Recorded information:
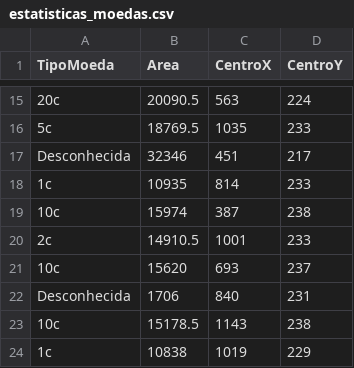
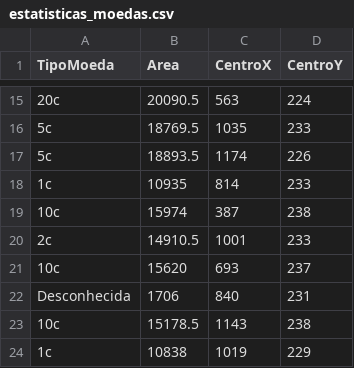
Before and after one commit to ipca-pedro/VC_TP_V2, a CSV file: VC/estatisticas_moedas.csv, drawn as a sheet; only a part is shown, gaps mark what is left out; removed rows and columns are numbered as before the commit, all else as after; the diff names each change by its address in the sheet, - before the commit and + after, or states it on an @@ line.

```diff
--- a/VC/estatisticas_moedas.csv
+++ b/VC/estatisticas_moedas.csv
-row 17: Desconhecida | 32346 | 451 | 217
+row 17: 5c | 18893.5 | 1174 | 226
```
Also changed, not shown: 2 other files.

Work required:
Make an exact copy of the listing. Do not carry over its pictures.

Written solution:
Before and after one commit to ipca-pedro/VC_TP_V2, a CSV file: VC/estatisticas_moedas.csv, drawn as a sheet; only a part is shown, gaps mark what is left out; removed rows and columns are numbered as before the commit, all else as after; the diff names each change by its address in the sheet, - before the commit and + after, or states it on an @@ line.

```diff
--- a/VC/estatisticas_moedas.csv
+++ b/VC/estatisticas_moedas.csv
-row 17: Desconhecida | 32346 | 451 | 217
+row 17: 5c | 18893.5 | 1174 | 226
```
Also changed, not shown: 2 other files.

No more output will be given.